Fan closed out the session with an analysis of how transit agencies can change mobility inequities in the future. Currently, low-income and minority households tend to have fewer transportation options and, thus, less access to opportunities. She explored how changes in investments and transit services can improve potential access to opportunities, especially for disadvantaged communities.

“Mass transit needs to be mass to be successful,” said Fan, referring to a robust system that includes multimodal options, bus-rail integrations, and supportive land-use policies.

Ashley Georgiou
Staff Air Pollution Specialist at California Air Resources Board
Greg Pierce
Associate Director of Research at UCLA Luskin Center for Innovation
Rey León
Mayor of City of Huron, California

Connecting transportation access to environmentally just outcomes

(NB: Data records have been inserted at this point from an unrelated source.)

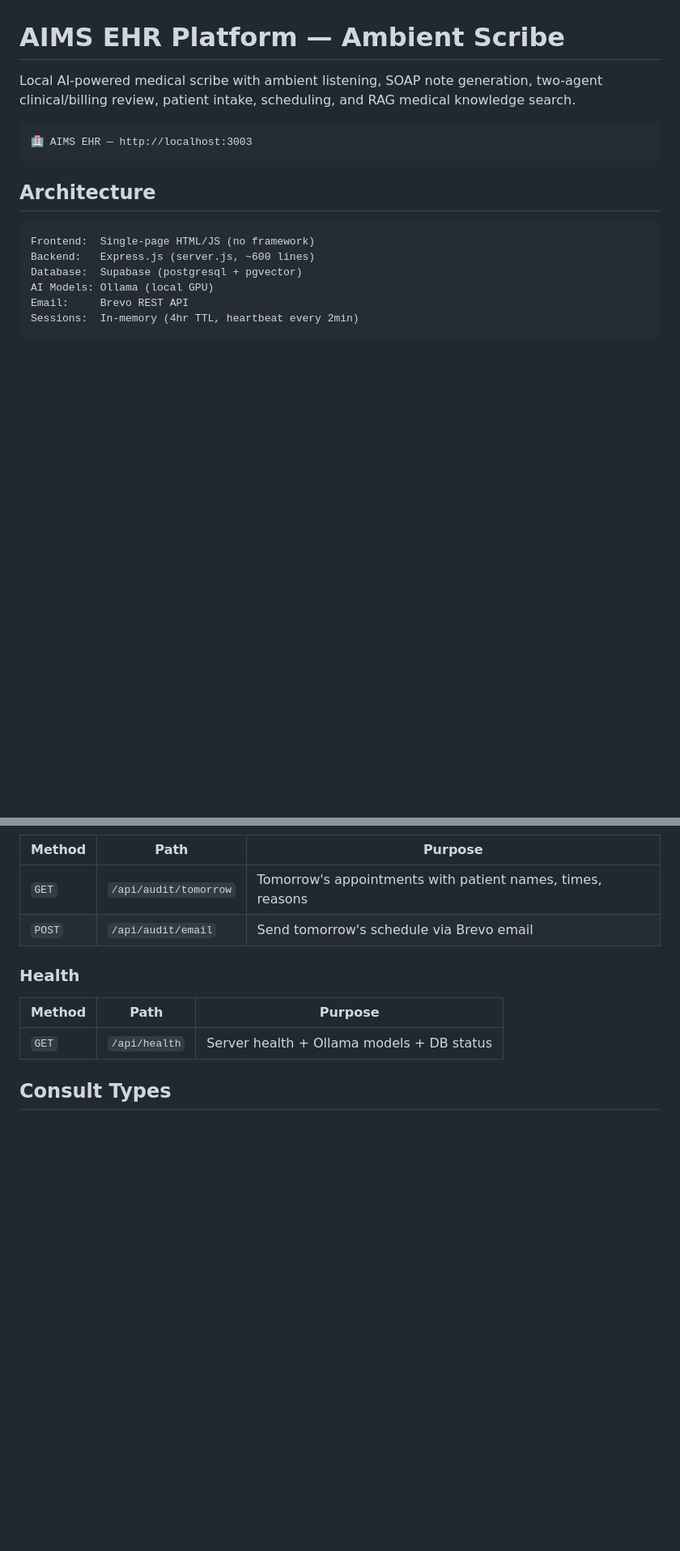
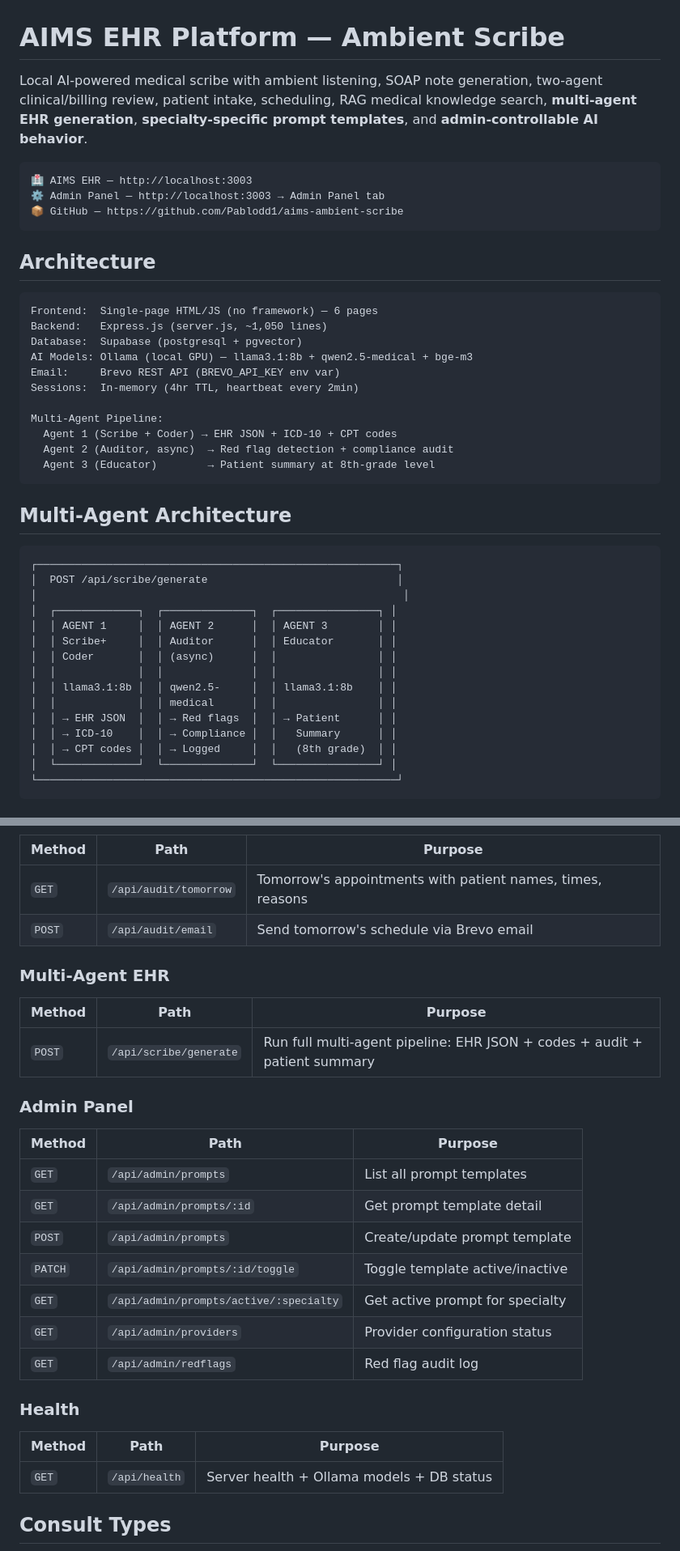
Before and after one commit to Pablodd1/aims-ambient-scribe, a Markdown page: README.md, 2 parts joined by grey strips. Shown at 81% size. Rendered like a GitHub page; blank space fills up the shorter version.

Commit message:
docs: Update README with multi-agent architecture, admin panel, competitive comparison

````diff
--- a/README.md
+++ b/README.md
@@ -1,18 +1,46 @@
 # AIMS EHR Platform — Ambient Scribe
 
-Local AI-powered medical scribe with ambient listening, SOAP note generation, two-agent clinical/billing review, patient intake, scheduling, and RAG medical knowledge search.
+Local AI-powered medical scribe with ambient listening, SOAP note generation, two-agent clinical/billing review, patient intake, scheduling, RAG medical knowledge search, **multi-agent EHR generation**, **specialty-specific prompt templates**, and **admin-controllable AI behavior**.
 
 ```
 🏥 AIMS EHR — http://localhost:3003
+⚙️ Admin Panel — http://localhost:3003 → Admin Panel tab
+📦 GitHub — https://github.com/Pablodd1/aims-ambient-scribe
 ```
 
 ## Architecture
 
 ```
-Frontend:  Single-page HTML/JS (no framework)
-Backend:   Express.js (server.js, ~600 lines)
+Frontend:  Single-page HTML/JS (no framework) — 6 pages
+Backend:   Express.js (server.js, ~1,050 lines)
 Database:  Supabase (postgresql + pgvector)
-AI Models: Ollama (local GPU)
-Email:     Brevo REST API
+AI Models: Ollama (local GPU) — llama3.1:8b + qwen2.5-medical + bge-m3
+Email:     Brevo REST API (BREVO_API_KEY env var)
 Sessions:  In-memory (4hr TTL, heartbeat every 2min)
+
+Multi-Agent Pipeline:
+  Agent 1 (Scribe + Coder) → EHR JSON + ICD-10 + CPT codes
+  Agent 2 (Auditor, async)  → Red flag detection + compliance audit
+  Agent 3 (Educator)        → Patient summary at 8th-grade level
 ```
+
+## Multi-Agent Architecture
+
+```
+┌─────────────────────────────────────────────────────────┐
+│  POST /api/scribe/generate                              │
+│                                                          │
+│  ┌─────────────┐  ┌──────────────┐  ┌────────────────┐ │
+│  │ AGENT 1     │  │ AGENT 2      │  │ AGENT 3        │ │
+│  │ Scribe+     │  │ Auditor      │  │ Educator       │ │
+│  │ Coder       │  │ (async)      │  │                │ │
+│  │             │  │              │  │                │ │
+│  │ llama3.1:8b │  │ qwen2.5-     │  │ llama3.1:8b    │ │
+│  │             │  │ medical      │  │                │ │
+│  │ → EHR JSON  │  │ → Red flags  │  │ → Patient      │ │
+│  │ → ICD-10    │  │ → Compliance │  │   Summary      │ │
+│  │ → CPT codes │  │ → Logged     │  │   (8th grade)  │ │
+│  └─────────────┘  └──────────────┘  └────────────────┘ │
+└─────────────────────────────────────────────────────────┘
+```
+
@@ -120,6 +200,22 @@ All models use `keep_alive: '2h'` to prevent VRAM unloading between requests.
 | `GET` | `/api/audit/tomorrow` | Tomorrow's appointments with patient names, times, reasons |
 | `POST` | `/api/audit/email` | Send tomorrow's schedule via Brevo email |
 
+### Multi-Agent EHR
+| Method | Path | Purpose |
+|--------|------|---------|
+| `POST` | `/api/scribe/generate` | Run full multi-agent pipeline: EHR JSON + codes + audit + patient summary |
+
+### Admin Panel
+| Method | Path | Purpose |
+|--------|------|---------|
+| `GET` | `/api/admin/prompts` | List all prompt templates |
+| `GET` | `/api/admin/prompts/:id` | Get prompt template detail |
+| `POST` | `/api/admin/prompts` | Create/update prompt template |
+| `PATCH` | `/api/admin/prompts/:id/toggle` | Toggle template active/inactive |
+| `GET` | `/api/admin/prompts/active/:specialty` | Get active prompt for specialty |
+| `GET` | `/api/admin/providers` | Provider configuration status |
+| `GET` | `/api/admin/redflags` | Red flag audit log |
+
 ### Health
 | Method | Path | Purpose |
 |--------|------|---------|
````
Also changed, not shown: other parts of README.md (+52 -0 lines).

More than 180 transportation policymakers, planners, analysts, and advocates gathered Oct. 20-22 for the 29th annual UCLA Lake Arrowhead Symposium, Routes to Opportunity: Connecting Transportation and Equity. This year’s conference examined how transportation and land use approaches can advance policies and programs that center social equity and improve access to opportunity for people and communities. 

The event’s second session explored how cities and advocates can move toward active participation in a climate justice economy by mitigating the environmental and public health consequences of transportation infrastructure, particularly as they relate to vulnerable communities.

The session was moderated by Marcel Porras, chief sustainability officer for the Los Angeles Department of Transportation, and included presentations by Ashley Georgiou, air pollution specialist at the California Air Resources Board; Greg Pierce, associate director of research at the UCLA Luskin Center for Innovation; and Rey León, mayor of Huron, California, and founder and executive director of the San Joaquin Valley Latino Environmental and Advancement Policy (Valley LEAP).

Lowering emissions while increasing access to transportation

While the Air Resources Board oversees air quality on a regional basis, the board must balance how its programs prioritize the short-term needs of high-need communities by coordinating with local partners and air districts. Statewide investments are helping jumpstart transformation of the transportation sector, Georgiou said, by providing cleaner alternatives that also help access essential services. 

In the most recent year’s proposed funding, CARB set aside $533 million in clean transportation investments, including $485 for low-carbon options like vehicle purchase incentives, clean transportation equity investments. 

Georgiou said that CARB relies on partnerships to gain a broader understanding of each community’s needs and has instituted processes to build from lessons learned, such as requiring a transportation needs assessment as part of projects.

Measuring California’s climate investments for low-income households

As key oversight and policy bodies such as the Air Resources Board enact programs aiming to improve air quality and accelerate clean climate justice investments, it is essential to measure and evaluate these programs to inform future ones. Pierce explained the key goals for these programs, and how they factor in impacts on disadvantaged communities, noting that previous programs that supported car ownership did not combat the environmental impacts. (Low-income households tend to purchase older cars that pollute more and are less likely to pass smog tests or be registered.) 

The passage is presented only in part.